The Ministry of Education has published a review and discussion document to assist school counsellors and teaching staff deal with suicide issues - entitled "Young People at Risk of Suicide".
"Young People at Risk of Suicide", the 32-page booklet provides practical advice and recommendations for schools.
- Contains a fold-out table for assessing at risk students.
- Claims that some suicide-awareness programmes are questionable.
- The safest approach is to identify at-risk students and guide them to qualified people who can help.
- Classroom discussion of suicide is taboo.
First published in 1999 and reprinted in 2001, it is an attractive and comprehensive, 32-page booklet, providing advice and recommended procedures.
New Zealand academics specialising in suicide prevention, first published a report in 1996 and this became the basis for the guide, a joint project between the Ministry of Education and the National Health Committee.
Useful features to look for in the guide:
The fold-out assessment plan
Page 13 contains a fold-out table for assessing at-risk students. Down the left-hand column is a simple list of areas to consider, with the rest of the columns divided into "Low risk, moderate and high risk" categories of behaviour and circumstances.
This handy tool functions as a ready reckoner, enabling rapid initial assessment in the school situation.
Direct questions are recommended as the student is unlikely to volunteer information.
The authors point out that "direct questioning will not aggravate the risk of suicide, but failure to fully investigate, categorise the risk and respond appropriately, may result in a suicide that could have been avoided."
The following pages then provide detailed background information to further assist the teacher or counsellor to complete the initial assessment.
The fold-out management plan:
Under "Action" the left-hand column lists "Immediate intervention, Consultation, Referral and Follow Up", opposite the advice under "Low, Moderate and High Risk" categories. The following pages then provide detailed background information.
In summary, the guide provides a teacher or counsellor with the means to intervene, evaluate the risk and manage the situation effectively.
(The guidelines can be obtained from SPINZ, or from David Burgen at Ministry of Education. (04) 463 8530 There are two documents. A small spiral bound booklet and a large A4 one.)
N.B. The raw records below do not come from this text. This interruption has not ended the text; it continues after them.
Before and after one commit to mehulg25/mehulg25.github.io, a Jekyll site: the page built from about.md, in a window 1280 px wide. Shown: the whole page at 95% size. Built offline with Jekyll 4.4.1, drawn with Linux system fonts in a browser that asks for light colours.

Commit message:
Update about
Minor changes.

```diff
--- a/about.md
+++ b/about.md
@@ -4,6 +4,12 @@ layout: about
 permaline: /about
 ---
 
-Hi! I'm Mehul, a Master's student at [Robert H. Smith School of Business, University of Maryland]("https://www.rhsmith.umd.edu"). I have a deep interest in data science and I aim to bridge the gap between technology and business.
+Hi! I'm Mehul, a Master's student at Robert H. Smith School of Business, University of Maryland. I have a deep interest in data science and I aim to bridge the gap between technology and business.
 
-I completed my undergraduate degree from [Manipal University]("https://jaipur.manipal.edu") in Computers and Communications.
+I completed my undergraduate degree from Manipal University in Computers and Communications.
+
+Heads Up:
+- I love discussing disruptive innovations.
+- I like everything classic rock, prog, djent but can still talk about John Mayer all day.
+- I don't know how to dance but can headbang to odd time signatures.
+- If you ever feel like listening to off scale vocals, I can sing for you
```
Some youth suicide prevention approaches are controversial. School-based suicide prevention programmes have elicited emotional responses and debate about the best practises in suicide prevention.
The Guide For Schools emphasises that the main thrust of school-based suicide prevention programmes should be on identifying those who are at risk and then seeking appropriate support, care and management for them.
The guidelines state that there is no evidence to support suicide-specific programmes in schools (alluding to programmes that discuss suicide and raise suicide awareness). They warn of the need for a cautious approach to supporting such programmes and instead suggest that schools implement programmes targeting mental wellbeing generally (Beautrais et al 1997).
Suicide is a taboo subject in most New Zealand classrooms. Curriculum components specifically exclude suicide. The guide's authors recommend that teaching and discussion of suicide to children of all ages is NOT undertaken, although health education programmes should promote self-esteem and address adolescent difficulties in general.
And this is happeningMental Health Matters, a mental health awareness curriculum for junior secondary schools, has been implemented in over 200 secondary schools throughout New Zealand by the Mental Health Foundation.
CommentaryMargaret Mourant, writes in her book on depression, The Silver Lining:
"Suicide is still a taboo subject in our society - even more so than other forms of dying which are bad enough.
But fears must be brought into the light of day and talked about. For then they become manageable and appropriate help can be sought." (page 53)